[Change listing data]
..............................

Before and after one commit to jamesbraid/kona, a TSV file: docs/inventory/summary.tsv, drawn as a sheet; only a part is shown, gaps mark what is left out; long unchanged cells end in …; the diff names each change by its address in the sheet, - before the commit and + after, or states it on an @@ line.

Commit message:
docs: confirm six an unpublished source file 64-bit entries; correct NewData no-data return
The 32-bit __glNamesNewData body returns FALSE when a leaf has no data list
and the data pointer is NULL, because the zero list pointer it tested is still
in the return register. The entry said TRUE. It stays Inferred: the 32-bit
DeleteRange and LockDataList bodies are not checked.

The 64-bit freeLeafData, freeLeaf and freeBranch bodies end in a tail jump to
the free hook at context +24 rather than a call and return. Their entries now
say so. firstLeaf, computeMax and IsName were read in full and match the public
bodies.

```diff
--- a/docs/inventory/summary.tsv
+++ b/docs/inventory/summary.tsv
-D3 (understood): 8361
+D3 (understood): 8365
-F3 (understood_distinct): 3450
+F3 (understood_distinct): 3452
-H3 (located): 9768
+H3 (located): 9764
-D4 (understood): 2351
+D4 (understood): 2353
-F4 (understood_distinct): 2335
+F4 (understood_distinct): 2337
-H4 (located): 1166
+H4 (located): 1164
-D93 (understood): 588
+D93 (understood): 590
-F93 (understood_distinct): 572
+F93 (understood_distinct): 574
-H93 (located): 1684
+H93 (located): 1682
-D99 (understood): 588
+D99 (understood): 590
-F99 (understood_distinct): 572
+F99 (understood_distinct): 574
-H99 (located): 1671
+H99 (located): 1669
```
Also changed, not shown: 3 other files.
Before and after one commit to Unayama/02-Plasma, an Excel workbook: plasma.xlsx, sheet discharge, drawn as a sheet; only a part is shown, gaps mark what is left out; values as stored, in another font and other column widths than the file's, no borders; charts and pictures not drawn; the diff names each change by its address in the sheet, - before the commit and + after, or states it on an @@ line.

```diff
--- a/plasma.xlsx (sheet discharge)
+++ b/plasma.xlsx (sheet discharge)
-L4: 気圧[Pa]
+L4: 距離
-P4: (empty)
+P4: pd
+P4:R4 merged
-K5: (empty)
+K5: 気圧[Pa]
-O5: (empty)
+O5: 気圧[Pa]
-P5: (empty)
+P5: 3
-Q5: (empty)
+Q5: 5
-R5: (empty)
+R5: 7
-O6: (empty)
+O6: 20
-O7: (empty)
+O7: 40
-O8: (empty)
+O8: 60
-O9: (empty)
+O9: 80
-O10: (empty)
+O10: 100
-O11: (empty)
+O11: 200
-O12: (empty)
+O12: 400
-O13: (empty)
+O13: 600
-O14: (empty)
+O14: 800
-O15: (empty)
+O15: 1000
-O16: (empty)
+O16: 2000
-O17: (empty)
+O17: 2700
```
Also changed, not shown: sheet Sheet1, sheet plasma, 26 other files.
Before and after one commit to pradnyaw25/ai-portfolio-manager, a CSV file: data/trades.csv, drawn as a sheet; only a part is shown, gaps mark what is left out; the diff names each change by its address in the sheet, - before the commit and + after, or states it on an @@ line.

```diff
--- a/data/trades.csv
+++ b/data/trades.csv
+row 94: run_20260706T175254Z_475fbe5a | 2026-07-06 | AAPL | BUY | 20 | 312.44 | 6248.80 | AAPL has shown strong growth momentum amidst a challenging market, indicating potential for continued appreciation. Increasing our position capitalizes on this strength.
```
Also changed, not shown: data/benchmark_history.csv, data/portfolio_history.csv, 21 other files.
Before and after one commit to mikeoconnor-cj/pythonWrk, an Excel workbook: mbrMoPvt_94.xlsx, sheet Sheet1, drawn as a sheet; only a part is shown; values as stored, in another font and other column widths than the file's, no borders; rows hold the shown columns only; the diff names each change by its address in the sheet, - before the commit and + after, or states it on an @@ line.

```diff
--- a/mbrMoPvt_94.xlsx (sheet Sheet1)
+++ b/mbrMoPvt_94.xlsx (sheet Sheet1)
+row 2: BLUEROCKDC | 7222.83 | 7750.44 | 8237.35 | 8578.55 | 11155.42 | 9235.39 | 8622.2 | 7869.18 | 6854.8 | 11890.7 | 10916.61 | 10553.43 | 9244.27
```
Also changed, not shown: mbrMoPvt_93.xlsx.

..............................

Within the records above, each line containing "plasma" is to be returned.

Before and after one commit to Unayama/02-Plasma, an Excel workbook: plasma.xlsx, sheet discharge, drawn as a sheet; only a part is shown, gaps mark what is left out; values as stored, in another font and other column widths than the file's, no borders; charts and pictures not drawn; the diff names each change by its address in the sheet, - before the commit and + after, or states it on an @@ line.
--- a/plasma.xlsx (sheet discharge)
+++ b/plasma.xlsx (sheet discharge)
Also changed, not shown: sheet Sheet1, sheet plasma, 26 other files.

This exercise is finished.